American Made is a less successful collaboration between Tom Cruise and Doug Liman than 2014 sci-fi action thriller Edge of Tomorrow, but it’s not Cruise’s fault. In American Made, Cruise continues to be insanely charismatic, here depicting American pilot and notorious arms & drugs smuggler Barry Seal, a larger-than-life figure out of a sordid era of American foreign policy.
A Few Good Men is a scintillating courtroom drama largely thanks to a series of terrific performances by actors in the prime of their careers. The film features a murderer’s row of great actors – Tom Cruise, Demi Moore, Kevin Pollak, Kiefer Sutherland, Jack Nicholson, Kevin Bacon, Cuba Gooding, Jr. – and the performances are universally great.
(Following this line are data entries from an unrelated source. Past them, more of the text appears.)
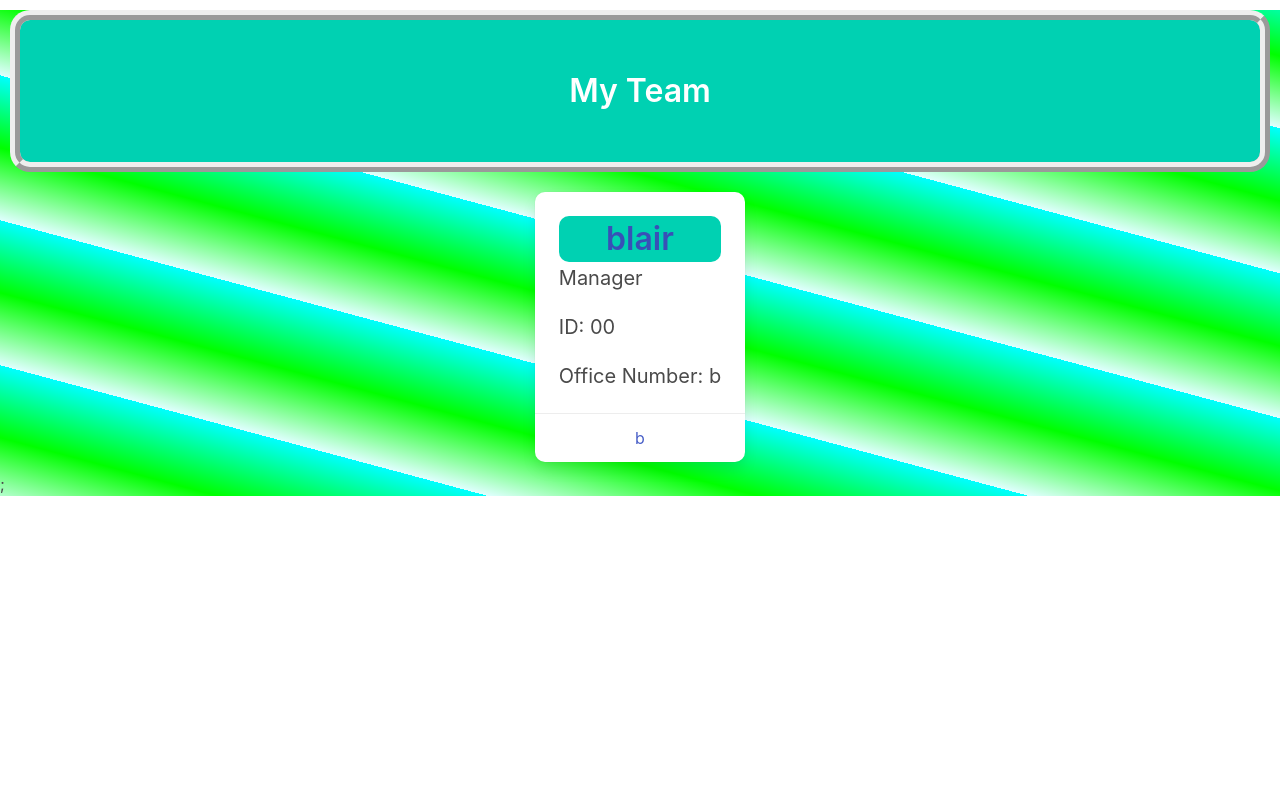
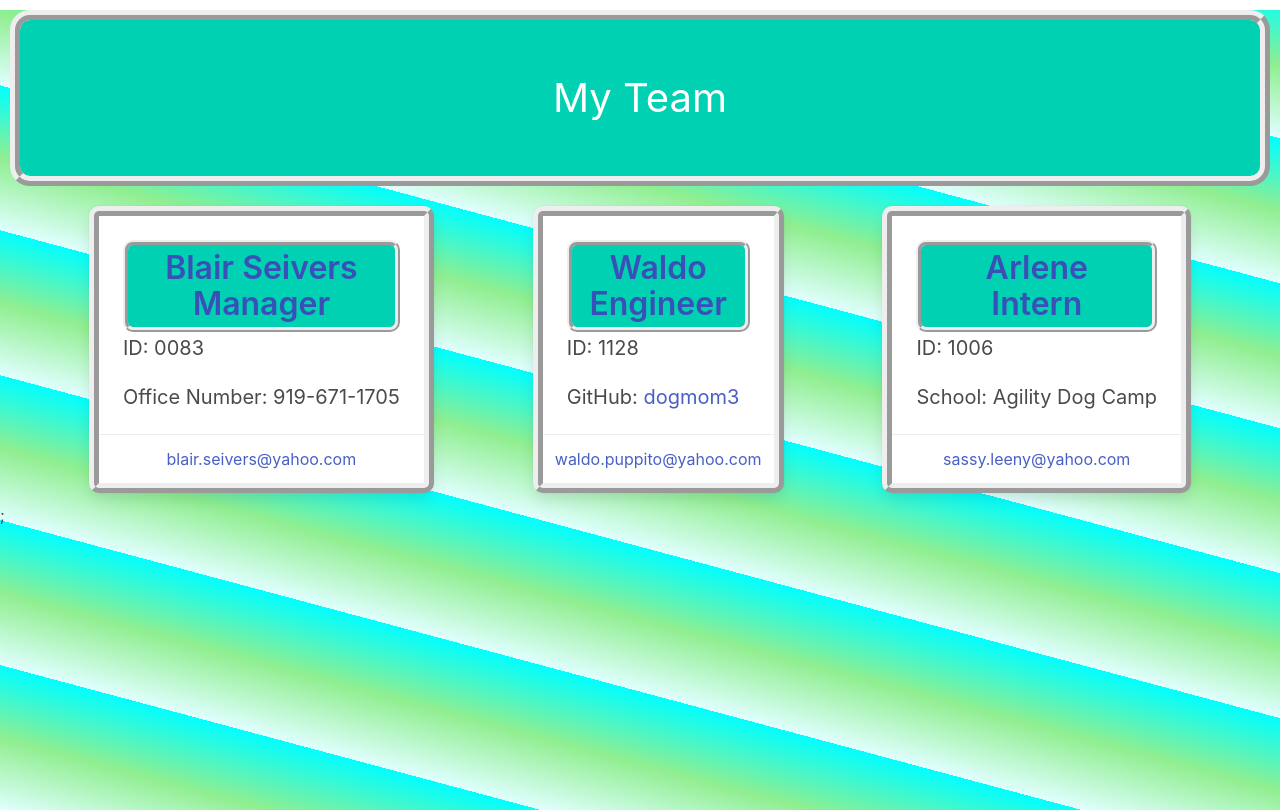
Before and after one commit to dogmom3/employee-data-input, a website: page index.html in a window 1280 px wide. Drawn offline with nearby package versions, Linux system fonts and the light colour scheme.

Commit message:
update styles

```diff
--- a/index.html
+++ b/index.html
@@ -12,7 +12,7 @@
     <body "is-family-primary">
     <header class="hero is-primary">
         <div class="hero-body">
-          <p class="title has-text-centered">
+          <p class="hero is-size-2 has-text-centered">
             My Team
           </p>
         </div>
@@ -22,26 +22,66 @@
 
 <div class="card">
   <div class="card-content">
-  <p class="title has-text-link-dark has-background-primary">blair
-    </p>
-    <p class="subtitle">Manager
-    </p>
-    <p class="subtitle">ID: 00
-    </p>
-    <p class="subtitle">Office Number:
-    b
-    </p>
+    <div class="title has-text-link-dark has-background-primary">
+      <p>Blair Seivers</p>
+      <p>Manager</p>
+    </div>
+    <p class="subtitle">ID: 0083</p>
+    <p class="subtitle">Office Number: 919-671-1705</p>
   </div>
   <footer class="card-footer">
     <p class="card-footer-item">
       <span>
-      <a href="mailto: " target="_blank"> b</a>
+      <a href="mailto: " target="_blank"> blair.seivers@yahoo.com</a>
       </span>
     </p>
   </footer>
 </div>
 
 
+          <div class="card">
+  <div class="card-content">
+    <div class="title has-text-link-dark has-background-primary">
+      <p>Waldo </p>
+      <p>Engineer</p>
+    </div>
+    <p class="subtitle">ID: 1128
+    </p>
+    <p class="subtitle">
+    <span>GitHub:
+    <a href="https://github.com/dogmom3" target="_blank"> dogmom3</a>
+    </span>
+  </p>
+  </div>
+  <footer class="card-footer">
+    <p class="card-footer-item">
+      <span>
+      <a href="mailto: " target="_blank"> waldo.puppito@yahoo.com</a>
+      </span>
+    </p>
+  </footer>
+</div>
+
+
+    <div class="card">
+  <div class="card-content">
+    <div class="title has-text-link-dark has-background-primary">
+      <p>Arlene</p>
+      <p>Intern</p>
+    </div>
+    <p class="subtitle">ID: 1006
+    </p>
+    <p class="subtitle">School: Agility Dog Camp
+  </p>
+  </div>
+  <footer class="card-footer">
+    <p class="card-footer-item">
+      <span>
+      <a href="mailto: " target="_blank"> sassy.leeny@yahoo.com</a>
+      </span>
+    </p>
+  </footer>
+</div>
 
             </div>
         </div>
--- a/src/generatePage.js
+++ b/src/generatePage.js
@@ -11,15 +11,12 @@ function generateManagerData(employees) {
     managerData += `
 <div class="card">
   <div class="card-content">
-  <p class="title has-text-link-dark has-background-primary">${managers[index].getName()}
-    </p>
-    <p class="subtitle">${managers[index].getRole()}
-    </p>
-    <p class="subtitle">ID: ${managers[index].getId()}
-    </p>
-    <p class="subtitle">Office Number:
-    ${managers[index].getOfficeNumber()}
-    </p>
+    <div class="title has-text-link-dark has-background-primary">
+      <p>${managers[index].getName()}</p>
+      <p>${managers[index].getRole()}</p>
+    </div>
+    <p class="subtitle">ID: ${managers[index].getId()}</p>
+    <p class="subtitle">Office Number: ${managers[index].getOfficeNumber()}</p>
   </div>
   <footer class="card-footer">
     <p class="card-footer-item">
@@ -41,10 +38,10 @@ function generateEngineerData(employees) {
     engineerData += `
           <div class="card">
   <div class="card-content">
-  <p class="title has-text-link-dark has-background-primary">${engineers[index].getName()}
-    </p>
-    <p class="subtitle">${engineers[index].getRole()}
-    </p>
+    <div class="title has-text-link-dark has-background-primary">
+      <p>${engineers[index].getName()}</p>
+      <p>${engineers[index].getRole()}</p>
+    </div>
     <p class="subtitle">ID: ${engineers[index].getId()}
     </p>
     <p class="subtitle">
@@ -73,10 +70,10 @@ function generateInternData(employees) {
     internData += `
     <div class="card">
   <div class="card-content">
-  <p class="title has-text-link-dark has-background-primary">${interns[index].getName()}
-    </p>
-    <p class="subtitle">${interns[index].getRole()}
-    </p>
+    <div class="title has-text-link-dark has-background-primary">
+      <p>${interns[index].getName()}</p>
+      <p>${interns[index].getRole()}</p>
+    </div>
     <p class="subtitle">ID: ${interns[index].getId()}
     </p>
     <p class="subtitle">School: ${interns[index].getSchool()}
@@ -111,7 +108,7 @@ function generatePage(answers) {
     <body "is-family-primary">
     <header class="hero is-primary">
         <div class="hero-body">
-          <p class="title has-text-centered">
+          <p class="hero is-size-2 has-text-centered">
             My Team
           </p>
         </div>
```
Also changed, not shown: dist/style.css.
Jerry Maguire is a great example of how irrelevant genre can be sometimes. Is Jerry Maguire a Tom Cruise vehicle? Is it a romance film? Is it a sports film? Who cares. It’s great, is what it is.
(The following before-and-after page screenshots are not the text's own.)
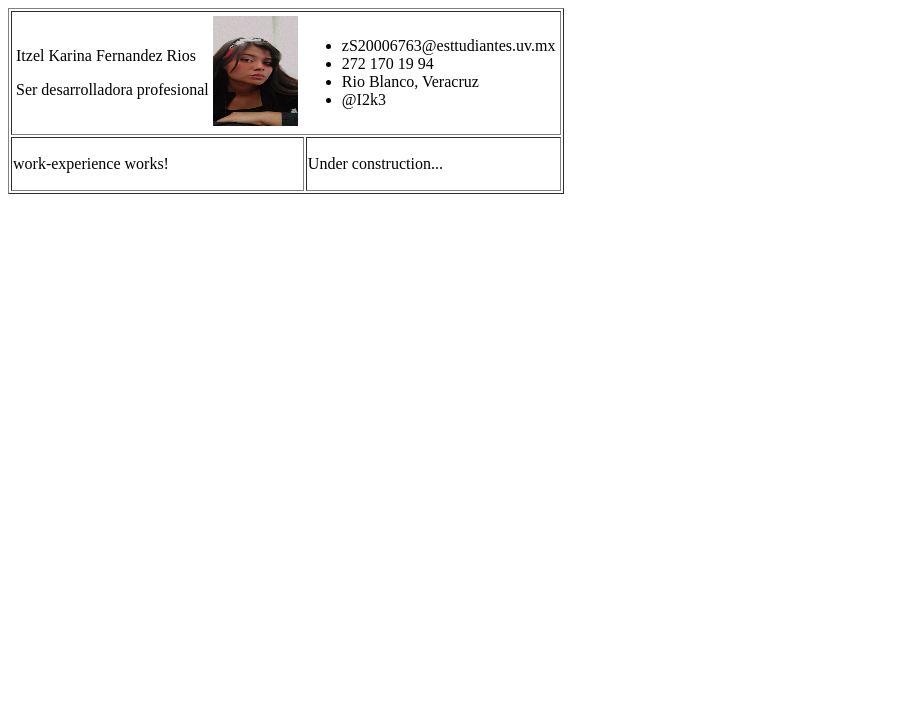
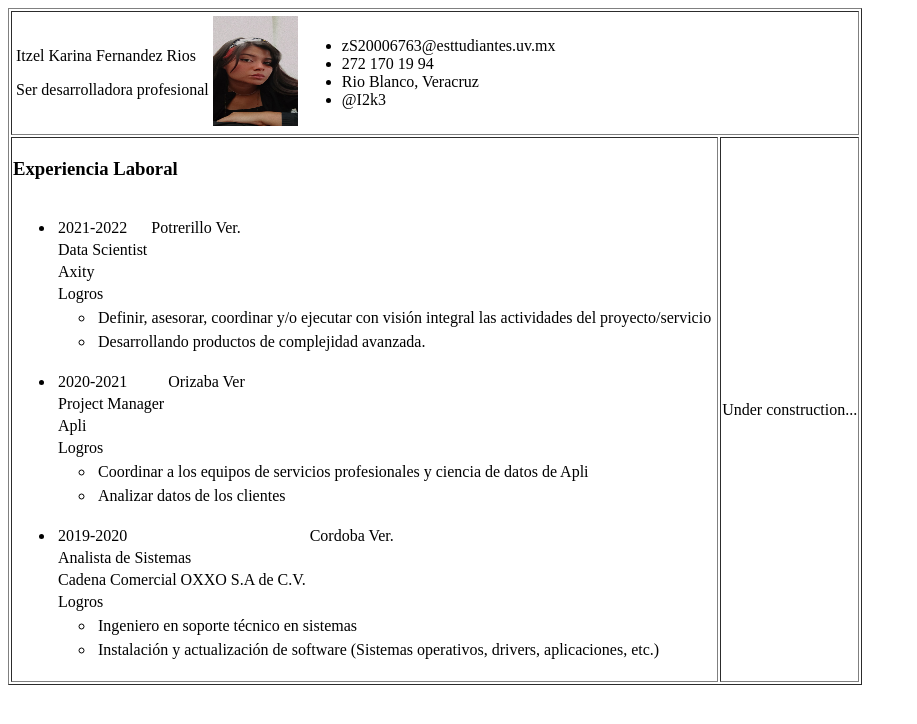
Before and after one commit to I2k3/I2k3.github.io, an Angular app: page / in a window 1280 px wide. Shown: the top 724 px of the page, without its empty margins (0-917 px from the left). Built offline with nearby package versions, Linux system fonts and the light colour scheme.

Commit message:
Create Work_experience #3

```diff
--- a/src/app/work-experience/work-experience.component.html
+++ b/src/app/work-experience/work-experience.component.html
@@ -1 +1,29 @@
-<p>work-experience works!</p>
+<h3>Experiencia Laboral</h3>
+
+<table border="0">
+    <ul *ngFor="let work of workExperience">
+        <li>
+            <tr>
+                <td>{{work.fecha}}</td> <td>{{work.ubicacion}}</td>
+            </tr>
+            <tr>
+                <td>{{work.puesto}}</td>
+            </tr>
+            <tr>
+                <td>{{work.empresa}}</td>
+            </tr>
+            <tr>
+                <td>Logros</td>
+            </tr>
+            <ul *ngFor = "let logro of work.logros">
+                <li>
+                    <tr>
+                        <td>{{logro.descripcion}}</td>
+                    </tr>
+                </li>
+
+            </ul>
+        </li>
+    </ul>
+
+</table>
--- a/src/app/work-experience/work-experience.component.ts
+++ b/src/app/work-experience/work-experience.component.ts
@@ -6,10 +6,46 @@ import { Component, OnInit } from '@angular/core';
   styleUrls: ['./work-experience.component.css']
 })
 export class WorkExperienceComponent implements OnInit {
-
+  workExperience : Array<any> = [];
   constructor() { }
 
   ngOnInit(): void {
+    let work1 = {
+      fecha: "2021-2022",
+      ubicacion: "Potrerillo Ver.",
+      puesto: "Data Scientist",
+      empresa: "Axity",
+      logros:[
+        {descripcion: "Definir, asesorar, coordinar y/o ejecutar con visión integral las actividades del proyecto/servicio"},
+        {descripcion: "Desarrollando productos de complejidad avanzada."}
+      ]
+    };
+
+    let work2 = {
+      fecha: "2020-2021",
+      ubicacion: "Orizaba Ver",
+      puesto: "Project Manager",
+      empresa: "Apli",
+      logros:[
+        {descripcion: "Coordinar a los equipos de servicios profesionales y ciencia de datos de Apli"},
+        {descripcion: "Analizar datos de los clientes"}
+      ]
+    };
+
+    let work3 = {
+      fecha: "2019-2020",
+      ubicacion: "Cordoba Ver.",
+      puesto: "Analista de Sistemas",
+      empresa: "Cadena Comercial OXXO S.A de C.V.",
+      logros:[
+        {descripcion: "Ingeniero en soporte técnico en sistemas"},
+        {descripcion: " Instalación y actualización de software (Sistemas operativos, drivers, aplicaciones, etc.)"}
+      ]
+    };
+
+    this.workExperience.push(work1);
+    this.workExperience.push(work2);
+    this.workExperience.push(work3);
   }
 
 }
```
The first movie I saw in 2017 was not a particularly good one, unfortunately. In fact, I was simply bored out of my mind for much of the duration of this film, having to occupy myself with other activities while it played in the background. This movie was, of course, the Tom Cruise starrer Jack Reacher: Never Go Back (hereafter known as Never Go Back). This film is the sequel to a 2012 film that I quite liked; but unlike 2012’s Jack Reacher, Never Go Back is neither written nor directed by Christopher McQuarrie, the Oscar winning scribe behind The Usual Suspects and Edge of Tomorrow, as well as the writer-director of Mission: Impossible – Rogue Nation. While it’s simplistic to lay the blame for a dud film at the feet of the writer or director of a film, it also seems as if Christopher McQuarrie has proven himself as a capable writer and director of these kinds of movies, where perhaps the pedigree of those behind Never Go Back (Richard Wenk, Edward Zwick, Marshall Herskovitz) is not as solid. The first Jack Reacher was a taut action thriller with an interesting cast surrounding Tom Cruise, and with a number of effectively engineered action sequences that I can still recall from memory. Never Go Back, on the other hand, has already all but slipped from my memory, its blandness extending both to the action sequences, as well as to the supporting cast, of whom there were only a couple of recognizable faces. It’s an obvious, if necessary, bit of wordplay to suggest that I will never go back to Jack Reacher: Never Go Back.